## To do
How many of the lines in the data contain "decoder"? Give only the number.

[[ Stored data, beginning ]]

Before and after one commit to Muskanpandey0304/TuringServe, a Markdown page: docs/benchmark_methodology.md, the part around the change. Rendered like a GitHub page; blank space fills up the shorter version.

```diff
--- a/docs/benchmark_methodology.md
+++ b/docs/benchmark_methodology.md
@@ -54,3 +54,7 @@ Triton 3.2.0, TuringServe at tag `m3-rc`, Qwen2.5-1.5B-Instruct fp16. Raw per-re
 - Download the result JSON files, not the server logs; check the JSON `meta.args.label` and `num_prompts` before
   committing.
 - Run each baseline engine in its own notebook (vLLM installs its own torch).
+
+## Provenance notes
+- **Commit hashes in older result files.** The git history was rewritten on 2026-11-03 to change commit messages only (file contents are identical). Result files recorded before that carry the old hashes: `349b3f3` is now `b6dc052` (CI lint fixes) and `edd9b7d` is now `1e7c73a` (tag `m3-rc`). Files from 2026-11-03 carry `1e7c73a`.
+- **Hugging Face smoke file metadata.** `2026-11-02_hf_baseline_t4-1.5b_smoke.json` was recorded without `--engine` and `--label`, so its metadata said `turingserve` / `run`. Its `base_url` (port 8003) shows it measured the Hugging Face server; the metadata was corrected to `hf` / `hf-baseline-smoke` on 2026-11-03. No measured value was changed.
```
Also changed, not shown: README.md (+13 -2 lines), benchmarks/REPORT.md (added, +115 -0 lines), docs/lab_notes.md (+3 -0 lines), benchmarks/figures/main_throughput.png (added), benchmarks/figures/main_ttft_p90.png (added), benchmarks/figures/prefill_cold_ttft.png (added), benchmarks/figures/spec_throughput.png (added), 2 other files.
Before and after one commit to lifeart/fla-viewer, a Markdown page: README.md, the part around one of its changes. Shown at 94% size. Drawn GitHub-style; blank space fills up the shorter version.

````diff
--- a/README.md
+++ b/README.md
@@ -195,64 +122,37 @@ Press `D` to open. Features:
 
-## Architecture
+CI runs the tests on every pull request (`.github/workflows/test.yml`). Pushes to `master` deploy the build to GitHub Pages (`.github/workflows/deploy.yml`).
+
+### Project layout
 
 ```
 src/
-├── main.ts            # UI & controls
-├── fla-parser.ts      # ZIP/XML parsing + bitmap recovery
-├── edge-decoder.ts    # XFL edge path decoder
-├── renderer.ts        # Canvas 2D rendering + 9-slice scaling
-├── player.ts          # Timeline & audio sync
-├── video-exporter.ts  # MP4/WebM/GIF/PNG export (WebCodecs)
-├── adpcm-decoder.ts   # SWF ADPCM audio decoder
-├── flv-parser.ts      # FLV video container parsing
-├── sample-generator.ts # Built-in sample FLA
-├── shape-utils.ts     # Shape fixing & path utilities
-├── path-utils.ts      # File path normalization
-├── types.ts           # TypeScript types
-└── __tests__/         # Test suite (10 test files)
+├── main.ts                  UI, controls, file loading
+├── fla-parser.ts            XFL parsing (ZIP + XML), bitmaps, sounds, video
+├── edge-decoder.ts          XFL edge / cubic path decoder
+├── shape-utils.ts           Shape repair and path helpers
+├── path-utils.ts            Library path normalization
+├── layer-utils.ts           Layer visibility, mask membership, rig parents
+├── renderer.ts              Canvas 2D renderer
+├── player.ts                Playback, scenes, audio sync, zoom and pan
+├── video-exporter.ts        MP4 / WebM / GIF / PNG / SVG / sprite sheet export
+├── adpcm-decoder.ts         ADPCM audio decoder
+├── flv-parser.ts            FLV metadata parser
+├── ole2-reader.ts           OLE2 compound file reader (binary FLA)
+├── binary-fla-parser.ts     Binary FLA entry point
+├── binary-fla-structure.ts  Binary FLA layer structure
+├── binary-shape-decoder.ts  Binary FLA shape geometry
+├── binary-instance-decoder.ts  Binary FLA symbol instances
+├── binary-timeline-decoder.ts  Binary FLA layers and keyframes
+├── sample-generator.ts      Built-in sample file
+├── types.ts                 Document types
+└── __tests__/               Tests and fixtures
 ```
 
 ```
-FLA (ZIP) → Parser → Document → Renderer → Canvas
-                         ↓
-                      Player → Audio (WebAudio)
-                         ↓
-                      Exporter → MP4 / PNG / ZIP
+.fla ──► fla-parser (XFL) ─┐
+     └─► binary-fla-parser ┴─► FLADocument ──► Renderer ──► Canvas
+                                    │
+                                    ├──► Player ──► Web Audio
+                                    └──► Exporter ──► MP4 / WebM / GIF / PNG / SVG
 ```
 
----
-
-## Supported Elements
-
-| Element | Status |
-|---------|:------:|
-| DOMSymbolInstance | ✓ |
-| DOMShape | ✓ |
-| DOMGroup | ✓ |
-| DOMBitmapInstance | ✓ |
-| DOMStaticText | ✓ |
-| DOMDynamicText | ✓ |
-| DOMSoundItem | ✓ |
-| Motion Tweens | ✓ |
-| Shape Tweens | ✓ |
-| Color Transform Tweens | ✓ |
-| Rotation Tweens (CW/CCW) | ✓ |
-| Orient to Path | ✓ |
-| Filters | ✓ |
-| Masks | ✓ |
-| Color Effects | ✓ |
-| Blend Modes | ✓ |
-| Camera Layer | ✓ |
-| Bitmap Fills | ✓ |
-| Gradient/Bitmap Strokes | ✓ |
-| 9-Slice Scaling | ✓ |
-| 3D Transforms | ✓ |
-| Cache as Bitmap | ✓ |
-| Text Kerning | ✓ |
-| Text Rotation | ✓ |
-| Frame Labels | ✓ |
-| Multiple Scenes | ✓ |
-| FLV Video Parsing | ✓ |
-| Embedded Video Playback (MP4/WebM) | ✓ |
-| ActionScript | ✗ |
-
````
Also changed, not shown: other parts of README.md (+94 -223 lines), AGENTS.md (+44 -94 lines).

[[ Stored data, end ]]

## Reply to the task
7